‘We are still here, so it’s important to stand up.’
Asgard, Wakanda, Xandar, and other intergalactic empires are well-known to comic book fans, but a new comic is hoping to bring readers back to Earth to learn about Indigenous heroes.
Penned by Native American artists and writers, “Marvel’s Voices: Indigenous Voices #1” was released Nov. 18, to the delight of Native Americans who feel underrepresented in the comic book universe.
The new release features several new Indigenous heroes and addresses their involvement in X-Men stories.
Keith Jim, a Navajo artist who became interested in comics at an early age, is proud to see Native Americans breaking through into the superhero world.
“Sometimes I feel like we’re forgotten. We are still here, so it’s important to stand up,” said Jim, who drew the comic book episode “The Heroes” in 2018.
Jim said Native American comic book characters usually are depicted in stereotypical ways, as they are reduced to complementary or side roles and are shown in feathers and loincloths.
Anthony Thibodeau, a curator at the Museum of Northern Arizona who specializes in Indian arts and culture, said this misrepresentation of Native Americans is evident in mainstream popular culture.
“Any character that was a non-white character, they were usually represented in a very stereotypical way,” Thibodeau said. “Either through their clothing, a lot of times how they talk or through their accent.”
To eliminate these stereotypes, he said, it’s important that the Marvel comics are created by Native Americans.
“I think it is a good step,” Thibodeau said. “Especially having these writers and artists interpret these characters to bring a better sense of representation into mainstream pop culture than there has been.”
Thibodeau and Jim hope that the new Marvel comic book heroes, including Echo, Mirage, and Silver Fox, will help tear down the misrepresentation of Indigenous people.
“I can’t wait for it to come out just to see how it should’ve been from the start, how Native Americans should have been represented from the start,” Jim said.
Cory Bushnell owns Cab Comics in Flagstaff, the closest comic book store to the Navajo Nation, where the new Marvel comic will be sold.
“It’s something that we’re excited to have in the store and excited to help encourage people to know about,” Bushnell said. “It’s encouraging people to learn more.”
Bushnell and Jim both said that these new heroes will help Native Americans feel inspired.
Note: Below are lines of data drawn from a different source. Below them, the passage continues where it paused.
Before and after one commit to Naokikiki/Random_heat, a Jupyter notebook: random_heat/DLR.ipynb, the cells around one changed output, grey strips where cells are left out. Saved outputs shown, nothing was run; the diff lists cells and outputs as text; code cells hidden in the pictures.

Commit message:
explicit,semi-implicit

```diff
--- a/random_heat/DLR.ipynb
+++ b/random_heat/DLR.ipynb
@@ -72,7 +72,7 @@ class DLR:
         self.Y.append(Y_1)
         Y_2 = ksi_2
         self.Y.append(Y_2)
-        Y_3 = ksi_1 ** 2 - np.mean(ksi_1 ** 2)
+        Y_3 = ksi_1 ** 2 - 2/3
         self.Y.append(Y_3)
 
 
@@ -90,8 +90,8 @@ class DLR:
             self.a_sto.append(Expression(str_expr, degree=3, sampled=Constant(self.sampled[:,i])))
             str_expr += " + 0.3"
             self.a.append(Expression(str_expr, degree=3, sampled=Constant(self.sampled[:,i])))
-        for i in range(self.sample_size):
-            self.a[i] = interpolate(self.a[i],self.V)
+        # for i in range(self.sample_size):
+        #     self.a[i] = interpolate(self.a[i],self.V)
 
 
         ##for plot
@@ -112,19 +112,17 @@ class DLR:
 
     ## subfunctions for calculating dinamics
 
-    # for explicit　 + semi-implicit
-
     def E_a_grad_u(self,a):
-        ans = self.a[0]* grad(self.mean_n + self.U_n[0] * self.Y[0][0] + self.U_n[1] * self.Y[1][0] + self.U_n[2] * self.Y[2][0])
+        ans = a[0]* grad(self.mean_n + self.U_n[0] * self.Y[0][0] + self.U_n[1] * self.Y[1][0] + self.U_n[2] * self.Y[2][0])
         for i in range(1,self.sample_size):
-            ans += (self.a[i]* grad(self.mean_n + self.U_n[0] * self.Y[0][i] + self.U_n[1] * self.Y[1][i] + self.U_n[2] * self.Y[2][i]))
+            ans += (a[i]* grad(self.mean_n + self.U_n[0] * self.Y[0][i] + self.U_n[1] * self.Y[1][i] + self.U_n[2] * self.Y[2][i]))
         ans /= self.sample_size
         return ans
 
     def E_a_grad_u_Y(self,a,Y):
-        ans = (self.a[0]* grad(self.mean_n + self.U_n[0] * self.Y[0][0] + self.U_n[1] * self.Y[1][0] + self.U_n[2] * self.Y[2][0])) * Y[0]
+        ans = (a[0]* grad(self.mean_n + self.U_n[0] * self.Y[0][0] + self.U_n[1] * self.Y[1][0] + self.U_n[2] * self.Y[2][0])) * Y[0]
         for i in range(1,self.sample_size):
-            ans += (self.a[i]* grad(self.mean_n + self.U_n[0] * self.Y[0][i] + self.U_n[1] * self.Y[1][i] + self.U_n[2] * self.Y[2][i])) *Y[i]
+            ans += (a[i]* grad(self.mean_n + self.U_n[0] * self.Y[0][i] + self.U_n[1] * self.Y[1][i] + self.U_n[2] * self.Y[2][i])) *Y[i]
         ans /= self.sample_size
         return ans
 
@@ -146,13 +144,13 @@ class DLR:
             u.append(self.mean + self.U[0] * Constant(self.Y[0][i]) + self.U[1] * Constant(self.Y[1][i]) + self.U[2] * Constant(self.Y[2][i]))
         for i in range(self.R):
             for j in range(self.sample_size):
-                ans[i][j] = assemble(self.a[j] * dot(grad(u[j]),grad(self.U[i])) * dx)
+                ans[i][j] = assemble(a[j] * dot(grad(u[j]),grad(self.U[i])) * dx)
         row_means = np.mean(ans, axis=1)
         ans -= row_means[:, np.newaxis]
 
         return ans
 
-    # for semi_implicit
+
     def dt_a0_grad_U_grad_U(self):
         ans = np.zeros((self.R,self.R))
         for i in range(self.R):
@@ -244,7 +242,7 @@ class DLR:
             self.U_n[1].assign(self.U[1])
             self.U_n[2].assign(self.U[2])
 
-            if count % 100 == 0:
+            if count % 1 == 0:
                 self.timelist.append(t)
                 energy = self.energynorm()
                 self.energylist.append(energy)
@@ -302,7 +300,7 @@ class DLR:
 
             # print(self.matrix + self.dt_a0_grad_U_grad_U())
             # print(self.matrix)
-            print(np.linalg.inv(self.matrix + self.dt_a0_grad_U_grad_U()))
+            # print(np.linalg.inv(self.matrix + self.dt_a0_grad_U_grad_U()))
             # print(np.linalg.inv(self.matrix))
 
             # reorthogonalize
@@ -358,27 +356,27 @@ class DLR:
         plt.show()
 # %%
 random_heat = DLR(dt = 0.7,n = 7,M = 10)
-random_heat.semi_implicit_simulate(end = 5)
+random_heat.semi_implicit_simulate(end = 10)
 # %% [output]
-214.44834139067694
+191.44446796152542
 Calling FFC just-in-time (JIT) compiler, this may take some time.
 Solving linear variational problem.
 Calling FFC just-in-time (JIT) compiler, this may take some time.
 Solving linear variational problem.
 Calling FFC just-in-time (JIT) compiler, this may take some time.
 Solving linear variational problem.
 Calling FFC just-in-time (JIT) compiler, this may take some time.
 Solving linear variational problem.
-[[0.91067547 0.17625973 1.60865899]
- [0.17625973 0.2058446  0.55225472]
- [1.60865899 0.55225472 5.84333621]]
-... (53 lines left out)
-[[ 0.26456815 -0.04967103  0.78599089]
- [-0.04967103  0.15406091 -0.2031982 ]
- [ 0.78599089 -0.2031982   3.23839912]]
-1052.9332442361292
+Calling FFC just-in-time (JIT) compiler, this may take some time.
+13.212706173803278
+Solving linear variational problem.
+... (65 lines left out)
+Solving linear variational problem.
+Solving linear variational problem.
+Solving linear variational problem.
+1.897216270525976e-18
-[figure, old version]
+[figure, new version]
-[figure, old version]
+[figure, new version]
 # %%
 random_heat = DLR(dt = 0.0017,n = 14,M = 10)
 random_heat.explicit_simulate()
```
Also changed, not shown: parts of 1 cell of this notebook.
Kyle Charles, an Indigenous illustrator for “Marvel’s Voices: Indigenous Voices,” already received support from Indigenous women for his depictions of the Marvel hero “Dani” Moonstar, a member of the Cheyenne Nation who was introduced in 1982.
“I hope they (women) get inspired or they feel empowered. I hope they get whatever they need out of it, even if it’s just to escape,” Charles said in an interview with the Canadian Press. “The most important thing to me is them seeing this and saying, ‘That’s me, I am that character.’”